**EXERCISE**
Please filter the data down to the lines that include the word "fluid" and copy them.

[Dataset excerpts]
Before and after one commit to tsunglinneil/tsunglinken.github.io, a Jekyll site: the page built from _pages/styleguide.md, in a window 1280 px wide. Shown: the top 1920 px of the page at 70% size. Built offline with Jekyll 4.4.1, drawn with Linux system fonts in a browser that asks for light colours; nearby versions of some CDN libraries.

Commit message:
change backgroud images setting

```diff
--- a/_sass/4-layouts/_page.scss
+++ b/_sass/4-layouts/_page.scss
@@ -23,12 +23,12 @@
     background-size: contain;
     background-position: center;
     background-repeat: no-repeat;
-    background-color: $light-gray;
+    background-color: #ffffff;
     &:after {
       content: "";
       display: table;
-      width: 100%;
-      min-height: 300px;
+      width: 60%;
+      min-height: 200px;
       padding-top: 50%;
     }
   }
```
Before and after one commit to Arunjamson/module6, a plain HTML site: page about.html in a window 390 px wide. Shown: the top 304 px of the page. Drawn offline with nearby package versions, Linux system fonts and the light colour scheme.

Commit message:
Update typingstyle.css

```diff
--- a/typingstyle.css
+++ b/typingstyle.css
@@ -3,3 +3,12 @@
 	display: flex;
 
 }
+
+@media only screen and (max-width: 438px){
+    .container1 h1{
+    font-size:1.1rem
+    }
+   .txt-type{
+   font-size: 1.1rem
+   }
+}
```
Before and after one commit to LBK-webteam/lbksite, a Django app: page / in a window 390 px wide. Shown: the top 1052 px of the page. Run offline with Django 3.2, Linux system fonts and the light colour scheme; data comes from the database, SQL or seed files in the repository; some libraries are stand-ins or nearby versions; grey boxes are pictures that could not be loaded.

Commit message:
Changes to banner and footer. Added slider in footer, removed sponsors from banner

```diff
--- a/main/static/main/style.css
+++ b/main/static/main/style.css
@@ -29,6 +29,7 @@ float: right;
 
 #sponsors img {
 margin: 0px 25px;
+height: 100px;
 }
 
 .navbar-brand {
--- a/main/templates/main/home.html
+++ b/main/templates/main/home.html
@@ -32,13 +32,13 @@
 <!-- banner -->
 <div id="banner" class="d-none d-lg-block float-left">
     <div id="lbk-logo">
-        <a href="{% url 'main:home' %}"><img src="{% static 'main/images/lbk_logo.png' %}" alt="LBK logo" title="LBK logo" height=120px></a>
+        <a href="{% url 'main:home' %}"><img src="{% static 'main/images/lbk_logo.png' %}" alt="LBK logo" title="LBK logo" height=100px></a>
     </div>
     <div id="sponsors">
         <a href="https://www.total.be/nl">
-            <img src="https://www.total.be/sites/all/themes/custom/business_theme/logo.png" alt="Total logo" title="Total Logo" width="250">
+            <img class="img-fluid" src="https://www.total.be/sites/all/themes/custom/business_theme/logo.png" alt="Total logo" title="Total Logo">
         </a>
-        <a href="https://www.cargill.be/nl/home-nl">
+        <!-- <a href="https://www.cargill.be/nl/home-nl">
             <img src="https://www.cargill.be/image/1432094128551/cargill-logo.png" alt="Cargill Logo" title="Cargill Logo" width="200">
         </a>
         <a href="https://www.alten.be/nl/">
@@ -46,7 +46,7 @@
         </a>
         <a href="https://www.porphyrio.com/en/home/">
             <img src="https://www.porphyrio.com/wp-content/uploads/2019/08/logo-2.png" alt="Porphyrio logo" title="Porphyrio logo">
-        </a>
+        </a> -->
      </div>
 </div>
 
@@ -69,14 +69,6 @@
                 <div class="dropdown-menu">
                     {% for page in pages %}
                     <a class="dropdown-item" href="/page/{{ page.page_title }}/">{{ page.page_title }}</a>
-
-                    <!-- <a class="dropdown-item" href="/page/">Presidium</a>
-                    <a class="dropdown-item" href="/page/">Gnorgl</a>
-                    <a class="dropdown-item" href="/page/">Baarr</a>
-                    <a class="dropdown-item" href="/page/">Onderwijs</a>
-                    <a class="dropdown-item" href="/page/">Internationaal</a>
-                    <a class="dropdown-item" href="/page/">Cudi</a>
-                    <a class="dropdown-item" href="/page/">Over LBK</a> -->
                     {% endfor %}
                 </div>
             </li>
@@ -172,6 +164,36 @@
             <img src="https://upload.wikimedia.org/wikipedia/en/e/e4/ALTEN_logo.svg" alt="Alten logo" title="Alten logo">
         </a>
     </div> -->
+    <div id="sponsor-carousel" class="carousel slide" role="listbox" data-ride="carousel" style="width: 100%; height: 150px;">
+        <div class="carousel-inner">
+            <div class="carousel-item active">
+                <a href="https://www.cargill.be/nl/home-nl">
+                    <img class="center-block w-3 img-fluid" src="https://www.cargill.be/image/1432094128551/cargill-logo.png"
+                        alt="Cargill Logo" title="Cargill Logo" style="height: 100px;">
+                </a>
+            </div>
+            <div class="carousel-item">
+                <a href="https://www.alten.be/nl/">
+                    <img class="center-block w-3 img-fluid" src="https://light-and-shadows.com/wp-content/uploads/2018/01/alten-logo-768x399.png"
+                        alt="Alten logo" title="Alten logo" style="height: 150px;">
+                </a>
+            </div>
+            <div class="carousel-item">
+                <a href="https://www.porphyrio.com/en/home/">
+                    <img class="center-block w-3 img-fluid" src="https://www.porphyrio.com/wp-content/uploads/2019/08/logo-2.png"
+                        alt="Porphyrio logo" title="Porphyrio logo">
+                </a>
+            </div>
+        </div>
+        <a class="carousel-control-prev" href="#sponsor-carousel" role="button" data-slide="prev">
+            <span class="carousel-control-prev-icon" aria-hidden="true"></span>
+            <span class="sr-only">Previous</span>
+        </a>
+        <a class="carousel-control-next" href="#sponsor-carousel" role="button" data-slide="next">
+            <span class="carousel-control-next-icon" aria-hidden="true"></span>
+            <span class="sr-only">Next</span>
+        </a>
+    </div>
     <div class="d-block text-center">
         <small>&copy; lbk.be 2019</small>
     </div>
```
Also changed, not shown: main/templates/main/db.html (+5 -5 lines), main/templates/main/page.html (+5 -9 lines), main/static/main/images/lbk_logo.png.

**EXERCISE RESPONSE**
+            <img class="img-fluid" src="https://www.total.be/sites/all/themes/custom/business_theme/logo.png" alt="Total logo" title="Total Logo">
+                    <img class="center-block w-3 img-fluid" src="https://www.cargill.be/image/1432094128551/cargill-logo.png"
+                    <img class="center-block w-3 img-fluid" src="https://light-and-shadows.com/wp-content/uploads/2018/01/alten-logo-768x399.png"
+                    <img class="center-block w-3 img-fluid" src="https://www.porphyrio.com/wp-content/uploads/2019/08/logo-2.png"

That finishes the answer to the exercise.